When a patient’s family, caregivers, or medical providers raise ethical questions about how to best balance a patient’s needs, who helps them navigate those conversations and decisions? At the Cincinnati Children’s Hospital Medical Center, a team comprising of doctors and philosophers that all have special training in ethics is prepared to help guide those conversations, hear concerns of families and health care providers, and prepare nurses and other bedside care providers for caring for diverse patient populations ranging from young kids to legal adults.
Dr. Elizabeth Lanphier is part of this team.
As a clinical ethicist, Lanphier is on call to provide counsel about patient care decisions when ethical concerns arise from patients, family, and physicians. Dr. Lanphier addresses questions from families about why an alternate care choice may not be offered, helps doctors and families weigh risks and benefits of medical options, and may work to rectify miscommunications. Much of the time, there is no single clear answer. Lanphier recognizes that families are their own ”experts on their family“ making decisions alongside medical expertise, and provide different perspectives on the risks and benefits of various choices.
Lanphier also researches and writes about bioethics and social and political philosophy, often as it relates to medical care. In addition to being a clinical assistant professor in the Division of General and Community Pediatrics in the UC College of Medicine, Lanphier is a research assistant professor in the UC philosophy department, and affiliate faculty in the UC women, gender and sexuality studies department. In graduate school at Vanderbilt University, from which she earned her PhD in philosophy, she was interested in the intersection of medicine and philosophy, and sought out experiences related to this intersection with the Vanderbilt University Medical Center and its Center for Biomedical Ethics and Society.
Now, she uses moral philosophy to put bioethics into practice, especially as it relates to healthcare access, justice, and inclusion. Her desire to understand and serve vulnerable populations, especially those who have historically been mistreated or neglected, drives her research. Currently , Dr. Lanphier is working on the connection between trauma-informed care and ethics consultation and recently published a paper advocating for a trauma informed approach to ethics consultation with neonatologist Uchenna Anani.
Additionally, her community work during graduate school with people incarcerated on Tennessee’s death row has instilled in her research and advocacy a commitment towards the incarcerated population. Last year Lanphier along with colleauges Takunda Matose and Abu Ali Abdur’raham (who is currently incarcerated on Tennessee’s death row) published a paper in the Public Philosophy Journal. In December she advocated for incarcerated persons to be prioritized higher in Ohio’s COVID-19 vaccine allocation.
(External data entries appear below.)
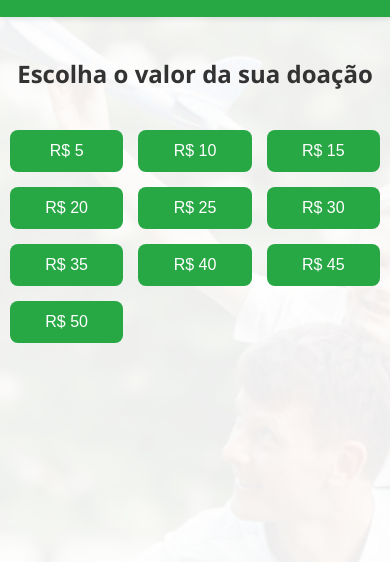
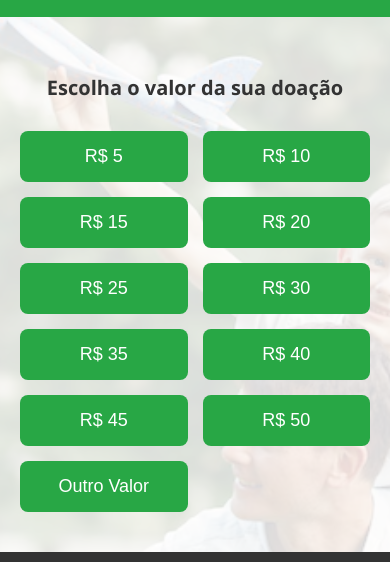
Before and after one commit to VaquinhaBrasil/AjudaVaquinha, a plain HTML site: page index.html in a window 390 px wide. Both pictures are taken after typing "Sample" into the empty fields and a click on the input "Doar para Vaquinha". Shown: the part 63-625 px from the top of the page. Drawn offline with Linux system fonts and the light colour scheme.

Commit message:
Modificação 10

```diff
--- a/index.html
+++ b/index.html
@@ -23,7 +23,7 @@
       left: 0;
       height: 100%;
       width: 100%;
-      background: rgba(255, 255, 255, 0.93);
+      background: rgba(255, 255, 255, 0.85);
       z-index: -1;
     }
 
@@ -32,8 +32,6 @@
       padding: 20px;
       display: flex;
       align-items: center;
-      justify-content: flex-start;
-      box-shadow: 0 2px 6px rgba(0,0,0,0.1);
     }
 
     header img {
@@ -112,13 +110,11 @@
       flex-direction: column;
       align-items: center;
       padding: 40px 20px;
-      gap: 20px;
-      min-height: calc(100vh - 160px);
     }
 
     .donation-options h2 {
       color: #333;
-      margin-bottom: 20px;
+      margin-bottom: 30px;
     }
 
     .donation-buttons {
@@ -132,12 +128,12 @@
     .donation-buttons button {
       background-color: #28a745;
       color: white;
+      padding: 15px;
       font-size: 18px;
-      padding: 15px;
       border: none;
       border-radius: 8px;
       cursor: pointer;
-      transition: background-color 0.2s ease;
+      transition: background-color 0.3s ease;
     }
 
     .donation-buttons button:hover {
@@ -177,21 +173,9 @@
         padding: 12px;
       }
 
-      .donation-options {
-        padding: 20px 10px;
-      }
-
-      .donation-buttons {
-        grid-template-columns: repeat(auto-fit, minmax(100px, 1fr));
-      }
-
-      .donation-buttons button {
-        font-size: 16px;
-        padding: 12px;
-      }
-
-      footer img {
-        height: 30px;
+      .donation-options h2 {
+        font-size: 20px;
+        text-align: center;
       }
     }
   </style>
@@ -202,8 +186,8 @@
     <img src="logo.png" alt="Logo da ONG">
   </header>
 
-  <!-- Tela inicial com nome e missão -->
   <div class="container" id="mainContainer">
+    <!-- Missão África -->
     <div class="left-panel">
       <h2>Missão África</h2>
       <p>
@@ -213,6 +197,7 @@
       <img src="africa.png" alt="Imagem da África">
     </div>
 
+    <!-- Formulário -->
     <div class="right-panel">
       <form id="nameForm" class="form-container">
         <input type="text" id="name" name="name" required placeholder="Digite seu nome">
@@ -221,7 +206,7 @@
     </div>
   </div>
 
-  <!-- Seção de seleção de valores -->
+  <!-- Seleção de valores -->
   <div class="donation-options" id="donationSelection">
     <h2>Escolha o valor da sua doação</h2>
     <div class="donation-buttons">
@@ -235,10 +220,10 @@
       <button onclick="goToCheckout('https://go.disruptybr.com.br/sbif0')">R$ 40</button>
       <button onclick="goToCheckout('https://go.disruptybr.com.br/y6yhy')">R$ 45</button>
       <button onclick="goToCheckout('https://go.disruptybr.com.br/mhgtb')">R$ 50</button>
+      <button onclick="outroValor()">Outro Valor</button>
     </div>
   </div>
 
-  <!-- Rodapé fixo após ambas as seções -->
   <footer>
     <img src="logo.png" alt="Logo rodapé">
   </footer>
@@ -259,6 +244,15 @@
     function goToCheckout(url) {
       window.location.href = url;
     }
+
+    function outroValor() {
+      const valor = prompt("Digite o valor que deseja doar (somente números):");
+      if (valor && !isNaN(valor) && parseFloat(valor) > 0) {
+        alert(`Obrigado! Para doar R$ ${valor}, entre em contato com nossa equipe pelo WhatsApp ou acesse nosso canal de atendimento.`);
+      } else if (valor !== null) {
+        alert("Por favor, insira um valor válido.");
+      }
+    }
   </script>
 
 </body>
```
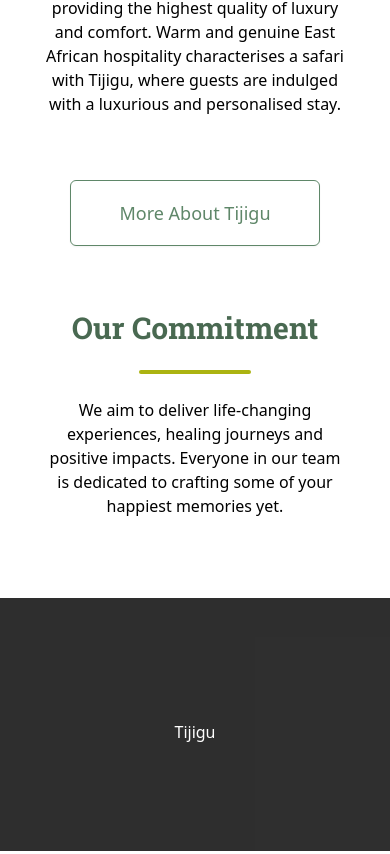
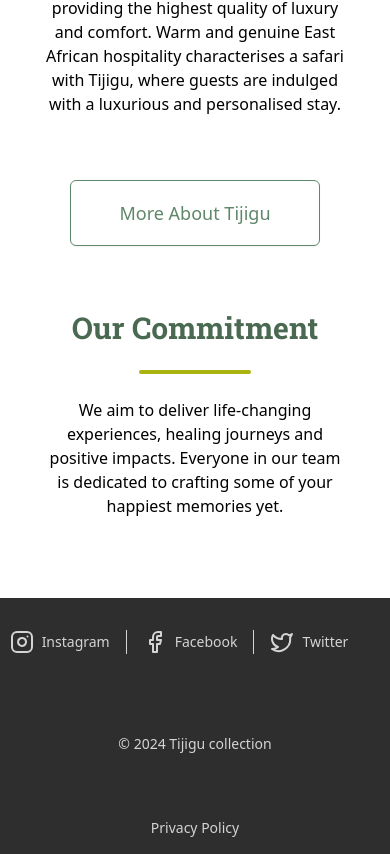
Before and after one commit to DreMukare/mara-hotels-poc, a React (Vite) app: page / in a window 390 px wide. Shown: the part 634-1488 px from the top of the page. Built offline with nearby package versions, Linux system fonts and the light colour scheme.

Commit message:
feat(footer): added responsive footer

```diff
--- a/src/components/common/Footer.tsx
+++ b/src/components/common/Footer.tsx
@@ -1,7 +1,135 @@
+import { Facebook, Instagram, Mail, Phone, Twitter } from "lucide-react";
+import { Link } from "react-router-dom";
+import Divider from "./Divider";
+import CopySection from "./CopySection";
+
 const Footer = () => {
   return (
-    <div className="h-[100%] w-[100%] flex items-center justify-center text-white">
-      Tijigu
+    <div className="text-sm h-[100%] w-[85%] mx-auto text-neutral-300 bg-contain bg-center bg-no-repeat flex flex-col justify-center gap-20 md:gap-15 py-4">
+      <div className="hidden md:block">
+        <div className="flex justify-between">
+          <div>
+            <p className="mb-2">ANY QUESTIONS</p>
+            <span className="flex">
+              <FooterSocialMediaLink icon={<Phone />} text="+254 000 000000" />
+              <FooterSocialMediaLink
+                icon={<Mail />}
+                text="reservations@tijigu.com"
+              />
+            </span>
+          </div>
+          <div className="w-max">
+            <p className="mb-2 text-right mr-3">STAY CONNECTED</p>
+            <FooterSocialMediaLinkRow />
+          </div>
+        </div>
+        <Divider
+          width="w-[100%]"
+          marginY="my-2"
+          color="bg-neutral-500"
+          thickness="h-[0.5px]"
+          moreClasses="hidden md:block"
+        />
+      </div>
+      <div className="w-[100%] flex justify-center md:hidden">
+        <FooterSocialMediaLinkRow />
+      </div>
+      <PartnersSection />
+      <div className="w-[100%]">
+        <Divider
+          width="w-[100%]"
+          marginY="my-2"
+          color="bg-neutral-500"
+          thickness="h-[0.5px]"
+          moreClasses="hidden md:block"
+        />
+        <div className="flex flex-col gap-16 text-center md:flex-row md:justify-between md:w-[100%]">
+          <p>&copy; 2024 Tijigu collection</p>
+          <Link to="#">
+            <p className="hover:text-gold-200">Privacy Policy</p>
+          </Link>
+        </div>
+      </div>
+    </div>
+  );
+};
+
+const FooterSocialMediaLinkRow = () => {
+  return (
+    <div className="flex space-between justify-center items-center w-max">
+      <FooterSocialMediaLink icon={<Instagram />} text="Instagram" withBorder />
+      <FooterSocialMediaLink icon={<Facebook />} text="Facebook" withBorder />
+      <FooterSocialMediaLink icon={<Twitter />} text="Twitter" />
+    </div>
+  );
+};
+
+const FooterSocialMediaLink = (props: {
+  icon: React.ReactNode;
+  text: string;
+  withBorder?: boolean;
+}) => {
+  return (
+    <Link to="#">
+      <span
+        className={`flex items-center gap-2 pr-4 mr-4 md:pr-2 md:mr-2  hover:text-gold-200 hover:opacity-100 ${
+          props.withBorder
+            ? "border-neutral-300 border-r-[0.5px] md:border-r-0"
+            : ""
+        } `}
+      >
+        {props.icon}
+        <p>{props.text}</p>
+      </span>
+    </Link>
+  );
+};
+
+const PartnersSection = () => {
+  const partners = [
+    {
+      image:
+        "https://www.elewanacollection.com/images/logos/partners/anantara.png",
+      name: "Anantara",
+    },
+    {
+      image:
+        "https://www.elewanacollection.com/images/logos/partners/anantara.png",
+      name: "Anantara",
+    },
+    {
+      image:
+        "https://www.elewanacollection.com/images/logos/partners/anantara.png",
+      name: "Anantara",
+    },
+    {
+      image:
+        "https://www.elewanacollection.com/images/logos/partners/anantara.png",
+      name: "Anantara",
+    },
+  ];
+
+  return (
+    <div className="text-sm hidden md:block mb-[-6em] w-[70%] mx-auto">
+      <CopySection
+        title="Our Partners"
+        titleColor="text-neutral-300"
+        children={
+          <div className="flex gap-8 justify-between items-center">
+            {partners.map((partner, idx) => {
+              return (
+                <Link key={idx} to="#">
+                  <img
+                    src={partner.image}
+                    alt={partner.name}
+                    className="brightness-50 hover:brightness-100 ease-in-out duration-1000 transition-all"
+                  />
+                </Link>
+              );
+            })}
+          </div>
+        }
+      />
     </div>
   );
 };
--- a/src/components/layout/PageLayout.tsx
+++ b/src/components/layout/PageLayout.tsx
@@ -8,10 +8,10 @@
   return (
     <div className="h-[100%]">
       <Navbar />
-      <div className="px-8 pb-4 sm:px-12 md:px-12">
+      <div className="px-8 mx-auto pb-4 sm:px-12 md:px-12">
         <Outlet />
       </div>
-      <div className="h-[30%] px-8 pt-4 sm:px-12 md:px-12 m-auto bg-neutral-950 bg-opacity-85">
+      <div className="min-h-[30%] px-8 pt-4 sm:px-12 md:px-12 m-auto bg-neutral-950 bg-opacity-85">
         <Footer />
       </div>
       {/* <Parallax pages={1.5}>
--- a/src/pages/LandingPage.tsx
+++ b/src/pages/LandingPage.tsx
@@ -10,7 +10,7 @@
       <CopySection
         title="Welcome to the Tijigu Collection"
         children={
-          <p>
+          <p className="md:w-[94%] mx-auto">
             The Tijigu Collection of 5 resorts and hotels spread across
             Zanzibar, Shaba, the Amboseli and Nanyuki is known for it's unique
             feel and accomodation service. Tijigu crafts authentic and memorable
```
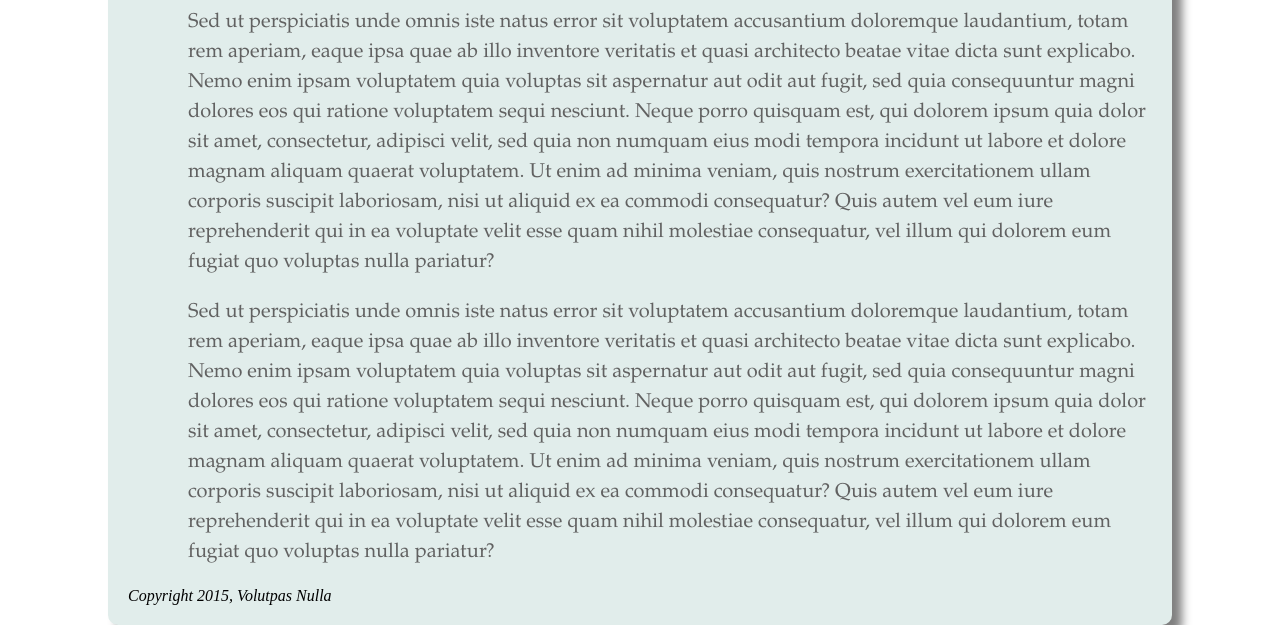
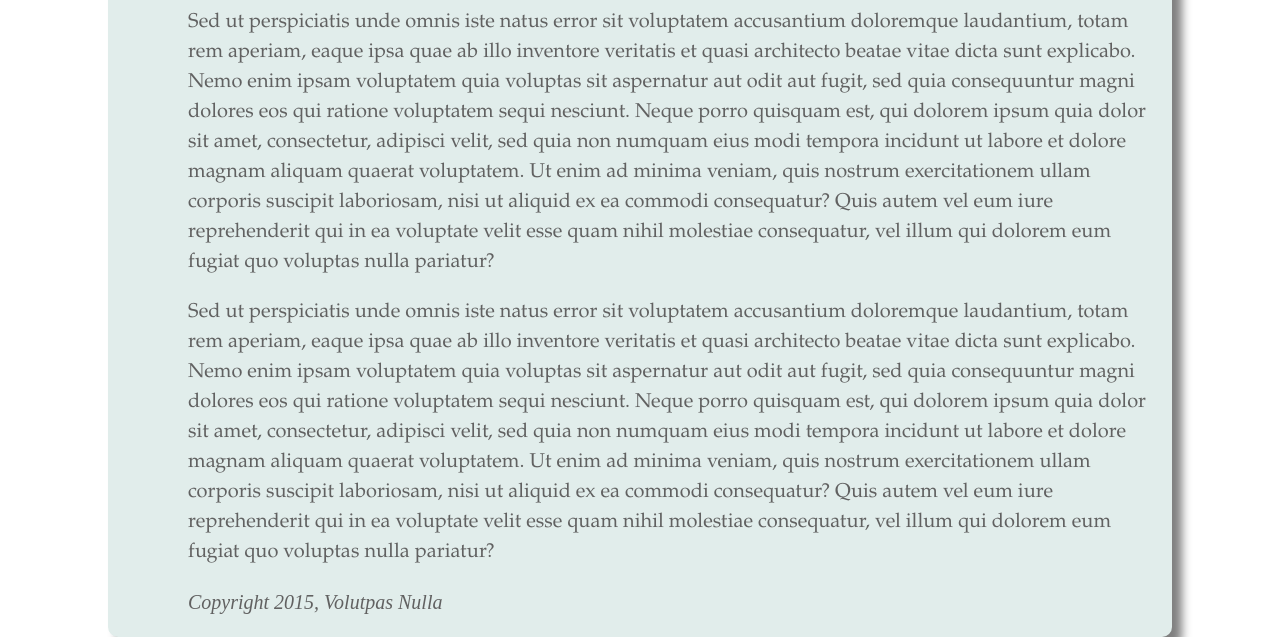
Before and after one commit to deepblueIBM100/learning-css, a plain HTML site: page index.html in a window 1280 px wide. Shown: the part 645-1282 px from the top of the page. Drawn offline with Linux system fonts and the light colour scheme.

Commit message:
Added style to address.

```diff
--- a/styles.css
+++ b/styles.css
@@ -15,7 +15,7 @@ h1 {
   font-size: 3em;
   margin: 0;
 }
-p {
+p, address {
   font-size: 1.25em;
   color: #616161;
   line-height: 150%;
```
The resulting opinion piece received positive feedback, including from a senator who acknowledged how much work needs to be done. While some public reactions were critical, she was thrilled that it had such a wide impact, as she always aims to reach as broad an audience as possible. She and a colleague are investigating if and how the incarcerated population can take part in studies such as the COVID-19 vaccine trials without risking the coercion or exploitation this population has historically experienced in the medical research leading to tighter research regulations on incarcerated persons and other vulnerable populations.
Trust in Science
COVID-19 has brought important questions about bioethics, healthcare access, and public confidence in medical research to the forefront. Lanphier sees medical professionals growing frustrated as the public’s trust in science deteriorates. To her, this means that clear communication and approaching medical research in a way that regains that trust is paramount. Part of this includes increasing representation of persons of color (POC) in biomedical research as researchers and participants to help increase confidence in clinical trial outcomes. As her opinion piece in the Columbus Dispatch shows, she has been considering the problem of who should have access to the COVID-19 vaccine, as it is still a limited resource. For example, healthcare workers should be offered it, because we need them to keep us healthy and they are at risk of virus exposure. Beyond that, it gets more complex. How do you designate other frontline workers? Many groups, including store workers and teachers, are needed, but by the time we include so much of the population, we are well beyond the number of available doses, though this number of available doses continues to increase. With this scarcity and the vaccine currently approved for emergency use, we are also a long way from being able to mandate receiving the vaccine for those who work with the vulnerable. She also posed the question of how to approach undocumented populations, who still play a critical role in their communities but may have limited access to healthcare, and also stressed that vaccine roll out needs to also address hesitancy.
Lanphier’s career path leading to her position on a clinical ethics team combined philosophy with practical experience and post-doctoral training working in healthcare environments. Her role mixes a theoretical, philosophical approach to broader questions with day-to-day interaction with families and care teams related to ethical concerns that come from a diversity of beliefs and backgrounds. She encourages anyone wanting to follow a similar path to seek out a wide variety of experiences and talk to others who are already established in their field.